#### To do
Take the line with "من أطراف ثالثة<br/>(Third-party" as the first line and the last line of the data as the final one. Write out those lines exactly, and no others.

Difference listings
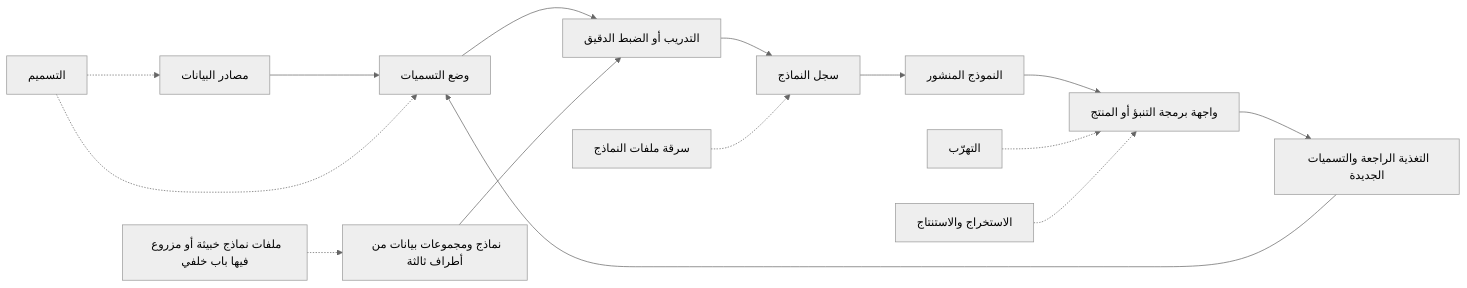
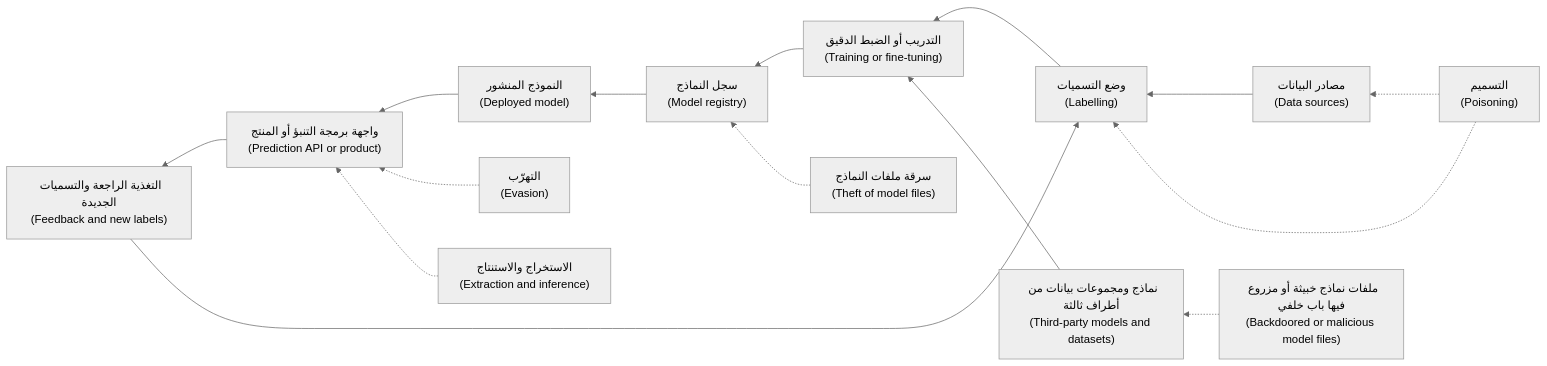
Before and after one commit to Tamoura/system-design-for-vibe-coders: the third of 3 diagrams in secai/modules/08-ai-threats.ar.md, drawn with Mermaid (neutral theme). The commit also changed other lines of this file and 11 other files, not shown here.

First line of the commit message:
Security course: Arabic modules 10–11 reviewed; RTL diagrams with English labels for modules 0–11

````diff
--- a/secai/modules/08-ai-threats.ar.md
+++ b/secai/modules/08-ai-threats.ar.md
@@ -569,17 +569,17 @@
 ```mermaid
-flowchart LR
-    A["مصادر البيانات"] --> B["وضع التسميات"]
-    B --> C["التدريب أو الضبط الدقيق"]
-    P["نماذج ومجموعات بيانات من أطراف ثالثة"] --> C
-    C --> D["سجل النماذج"]
-    D --> E["النموذج المنشور"]
-    E --> F["واجهة برمجة التنبؤ أو المنتج"]
-    F --> G["التغذية الراجعة والتسميات الجديدة"]
+flowchart RL
+    A["مصادر البيانات<br/>(Data sources)"] --> B["وضع التسميات<br/>(Labelling)"]
+    B --> C["التدريب أو الضبط الدقيق<br/>(Training or fine-tuning)"]
+    P["نماذج ومجموعات بيانات من أطراف ثالثة<br/>(Third-party models and datasets)"] --> C
+    C --> D["سجل النماذج<br/>(Model registry)"]
+    D --> E["النموذج المنشور<br/>(Deployed model)"]
+    E --> F["واجهة برمجة التنبؤ أو المنتج<br/>(Prediction API or product)"]
+    F --> G["التغذية الراجعة والتسميات الجديدة<br/>(Feedback and new labels)"]
     G --> B
-    X1["التسميم"] -.-> A
+    X1["التسميم<br/>(Poisoning)"] -.-> A
     X1 -.-> B
-    X2["ملفات نماذج خبيثة أو مزروع فيها باب خلفي"] -.-> P
-    X3["التهرّب"] -.-> F
-    X4["الاستخراج والاستنتاج"] -.-> F
-    X5["سرقة ملفات النماذج"] -.-> D
+    X2["ملفات نماذج خبيثة أو مزروع فيها باب خلفي<br/>(Backdoored or malicious model files)"] -.-> P
+    X3["التهرّب<br/>(Evasion)"] -.-> F
+    X4["الاستخراج والاستنتاج<br/>(Extraction and inference)"] -.-> F
+    X5["سرقة ملفات النماذج<br/>(Theft of model files)"] -.-> D
 ```
````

#### Response to this exercise
+    P["نماذج ومجموعات بيانات من أطراف ثالثة<br/>(Third-party models and datasets)"] --> C
+    C --> D["سجل النماذج<br/>(Model registry)"]
+    D --> E["النموذج المنشور<br/>(Deployed model)"]
+    E --> F["واجهة برمجة التنبؤ أو المنتج<br/>(Prediction API or product)"]
+    F --> G["التغذية الراجعة والتسميات الجديدة<br/>(Feedback and new labels)"]
     G --> B
-    X1["التسميم"] -.-> A
+    X1["التسميم<br/>(Poisoning)"] -.-> A
     X1 -.-> B
-    X2["ملفات نماذج خبيثة أو مزروع فيها باب خلفي"] -.-> P
-    X3["التهرّب"] -.-> F
-    X4["الاستخراج والاستنتاج"] -.-> F
-    X5["سرقة ملفات النماذج"] -.-> D
+    X2["ملفات نماذج خبيثة أو مزروع فيها باب خلفي<br/>(Backdoored or malicious model files)"] -.-> P
+    X3["التهرّب<br/>(Evasion)"] -.-> F
+    X4["الاستخراج والاستنتاج<br/>(Extraction and inference)"] -.-> F
+    X5["سرقة ملفات النماذج<br/>(Theft of model files)"] -.-> D
 ```
````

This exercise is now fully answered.